(Detected change data)
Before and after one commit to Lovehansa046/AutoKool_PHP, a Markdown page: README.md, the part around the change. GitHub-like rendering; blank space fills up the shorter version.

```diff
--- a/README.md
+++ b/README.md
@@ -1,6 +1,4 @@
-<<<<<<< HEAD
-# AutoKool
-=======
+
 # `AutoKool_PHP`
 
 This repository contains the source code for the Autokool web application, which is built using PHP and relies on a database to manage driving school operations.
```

==

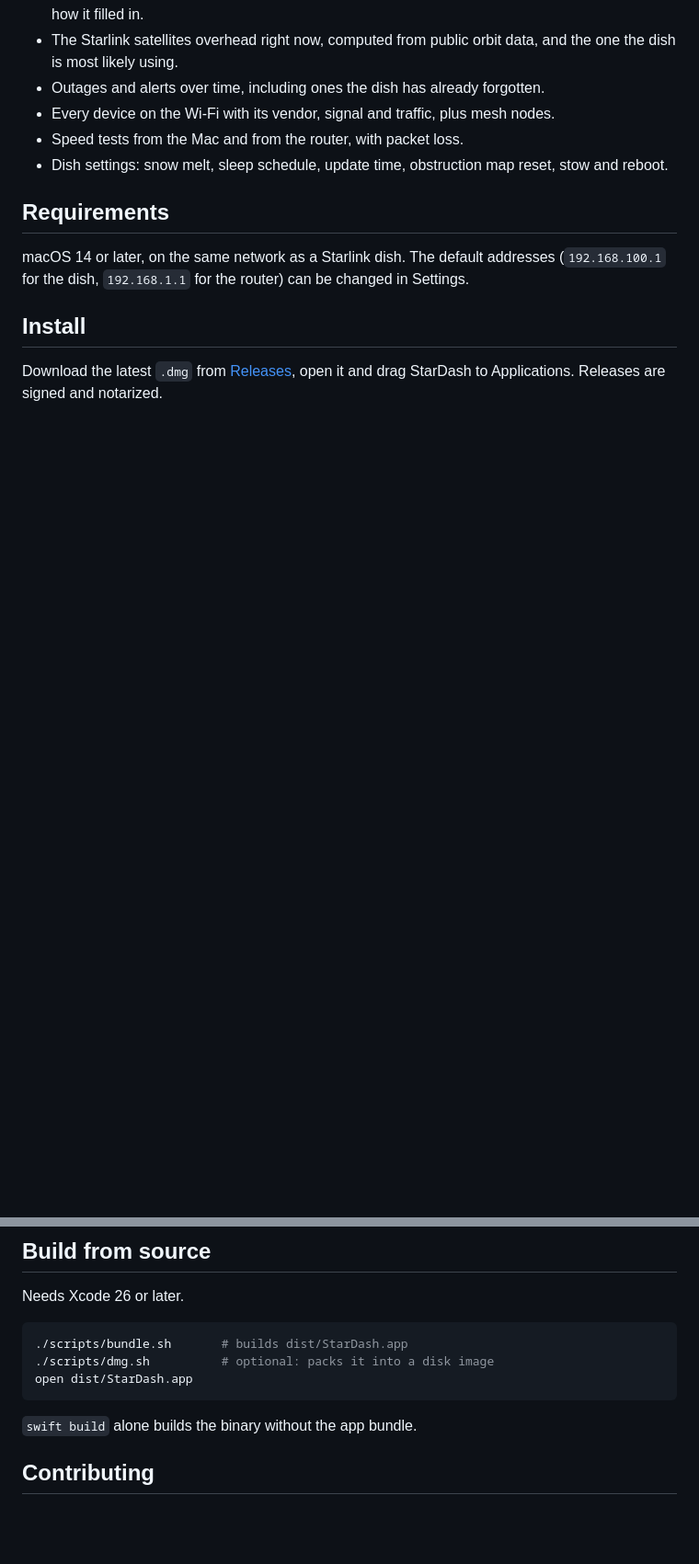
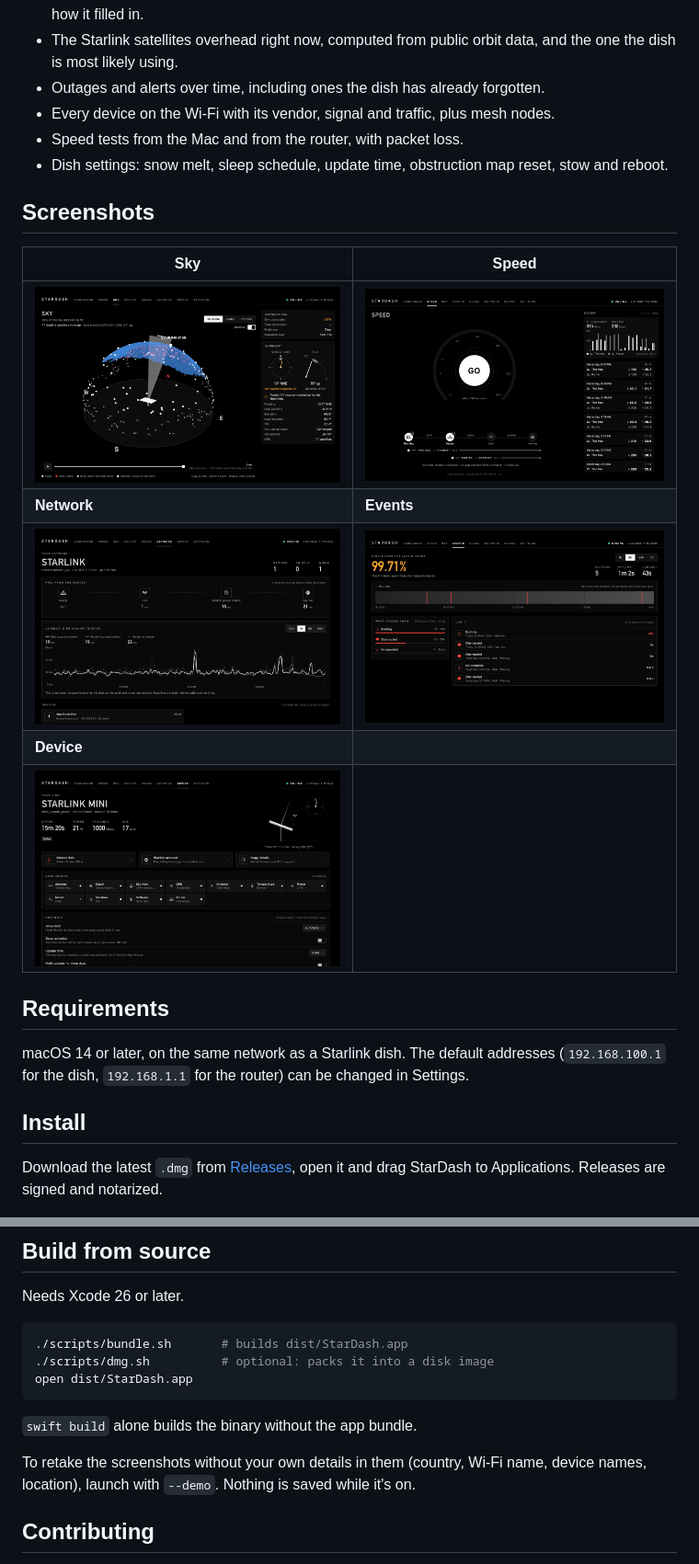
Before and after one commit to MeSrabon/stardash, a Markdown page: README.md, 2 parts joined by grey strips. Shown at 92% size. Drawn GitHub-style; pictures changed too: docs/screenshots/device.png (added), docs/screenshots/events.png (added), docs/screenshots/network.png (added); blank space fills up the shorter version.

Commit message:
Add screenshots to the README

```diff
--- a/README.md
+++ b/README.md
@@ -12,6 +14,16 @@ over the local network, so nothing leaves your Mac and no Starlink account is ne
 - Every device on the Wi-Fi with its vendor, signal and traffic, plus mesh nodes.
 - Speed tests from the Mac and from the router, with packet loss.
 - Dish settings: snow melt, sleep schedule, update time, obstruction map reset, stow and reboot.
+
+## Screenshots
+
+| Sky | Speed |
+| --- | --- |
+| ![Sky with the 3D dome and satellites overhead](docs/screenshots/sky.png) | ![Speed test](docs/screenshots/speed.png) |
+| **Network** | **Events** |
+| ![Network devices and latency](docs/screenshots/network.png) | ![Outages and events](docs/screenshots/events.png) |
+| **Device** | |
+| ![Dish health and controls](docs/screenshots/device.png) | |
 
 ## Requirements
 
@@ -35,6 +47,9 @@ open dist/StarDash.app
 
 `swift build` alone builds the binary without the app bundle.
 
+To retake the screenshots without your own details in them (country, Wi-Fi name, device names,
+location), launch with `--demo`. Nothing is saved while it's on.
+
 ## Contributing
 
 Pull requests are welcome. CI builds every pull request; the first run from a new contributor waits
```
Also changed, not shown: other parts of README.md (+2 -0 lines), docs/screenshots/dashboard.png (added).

§ YOUR OBJECTIVE: Throughout the data above, copy all lines where the word "parts" is found.

§ ANSWER SPACE:
Before and after one commit to MeSrabon/stardash, a Markdown page: README.md, 2 parts joined by grey strips. Shown at 92% size. Drawn GitHub-style; pictures changed too: docs/screenshots/device.png (added), docs/screenshots/events.png (added), docs/screenshots/network.png (added); blank space fills up the shorter version.
Also changed, not shown: other parts of README.md (+2 -0 lines), docs/screenshots/dashboard.png (added).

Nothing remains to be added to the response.